• The Institute of Astronomy at Cambridge, England recently completed the most extensive survey of the chemical compositions of exoplanets ever conducted. They found that water was “common” across many of those exoplanets. But they also discovered that there was less of it on those planets than expected, and there was great variety between the different kinds of worlds. Said project leader Dr. Nikku Madhusudhan, “We are seeing the first signs of chemical patterns in extra-terrestrial worlds, and we’re seeing just how diverse they can be in terms of their chemical compositions.”

• Water is thought to be a key component of extraterrestrial life, and so finding it elsewhere in the universe is key to discovering life elsewhere in the universe. The researchers used data from 19 exoplanets to get detailed measurements of the chemical and thermal properties. They looked at a wide variety of different worlds, from relatively small “mini-Neptunes” that are 10 times bigger than our Earth to “super-Jupiters” that are as big as 600 times the Earth.

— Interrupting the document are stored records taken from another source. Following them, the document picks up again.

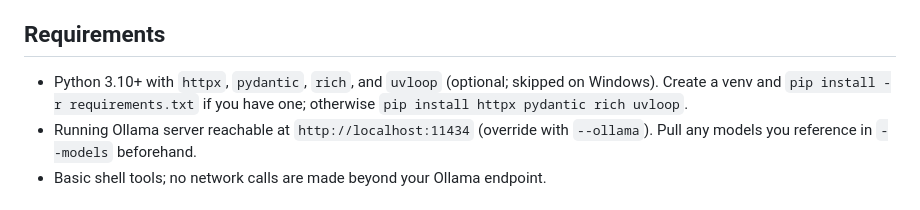
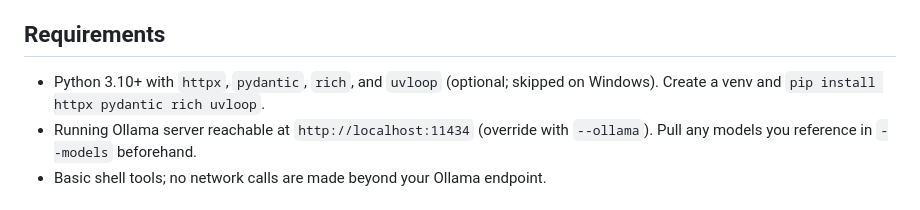
Before and after one commit to FamousMaslina/WARISHELL-AI, a Markdown page: README.md, the part around the change. GitHub-like rendering.

Commit message:
Fix formatting in README requirements section

```diff
--- a/README.md
+++ b/README.md
@@ -16,7 +16,7 @@ This project was vibecoded with AI. It began as a dumb, fun idea: let a bunch of
 The wild part is that the models actually take advantage of their conditions. Bigger OpenRouter models (see config.py) started thinking ahead. Even open 4B–30B models adapted to the resource constraints and political pressure. (side note-> Qwen3-4B-Thinking-2507 steamrolled Nonreasoning Mistral 3.1/3.2 24B.).
 
 ## Requirements
-- Python 3.10+ with `httpx`, `pydantic`, `rich`, and `uvloop` (optional; skipped on Windows). Create a venv and `pip install -r requirements.txt` if you have one; otherwise `pip install httpx pydantic rich uvloop`.
+- Python 3.10+ with `httpx`, `pydantic`, `rich`, and `uvloop` (optional; skipped on Windows). Create a venv and `pip install httpx pydantic rich uvloop`.
 - Running Ollama server reachable at `http://localhost:11434` (override with `--ollama`). Pull any models you reference in `--models` beforehand.
 - Basic shell tools; no network calls are made beyond your Ollama endpoint.
 
```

• The theory is that when our solar system was forming, the gravity of the high carbon content in giant planets pulled in ice and other hydrogen particles to form water reserves. If this holds true for giant exoplanets, they should also hold large amounts of water.

• Using data from a huge array of different space and ground telescopes, researchers found water vapour present in 14 of the 19 planets, along with an abundance of sodium and potassium in six planets. But they also found less oxygen relative to other elements. So they may not contain significant amounts of ice.

• Luis Welbanks, lead author of the study, said, “Measuring the abundances of these chemicals in exoplanetary atmospheres is something extraordinary, considering that we have not been able to do the same for giant planets in our solar system yet, including Jupiter, our nearest gas giant neighbor.”

• Says project leader Dr. Madhusudhan, “Given that water is a key ingredient to our notion of habitability on Earth, it is important to know how much water can be found in planetary systems beyond our own.”

[Editor’s Note]   With the recent news of Navy patents on anti-gravity propulsion and zero-point energy, and the declassification of government ‘secret space programs’, deep state institutions such as Cambridge University are pouring on the “scientific studies” of the potential habitability of distant exoplanets as a distraction from the soon-to-be-disclosed reality that virtually every star in the galaxy has a habitable planet with intelligent life.

 

Water is “common” on alien worlds, scientists have found in a study that could change our understanding of how planets form and where we might find alien life.

The discovery comes from the most extensive survey of the chemical compositions of planets ever conducted, and challenges our search for water in our own solar system and elsewhere.

    Dr. Nikku Madhusudhan
             Luis Welbanks

Water is thought to be a key component of extraterrestrial life, and so finding it elsewhere in the universe is likely to be central to discovering whether aliens exist elsewhere in the universe.

The researchers used data from 19 exoplanets to get detailed measurements of the chemical and thermal properties of exoplanets. They looked at a wide variety of different worlds, from relatively small “mini-Neptunes” only 10 times bigger than our Earth to “super-Jupiters” that are as big as 600 of our own planet, and from places that are between 20C and 2000C.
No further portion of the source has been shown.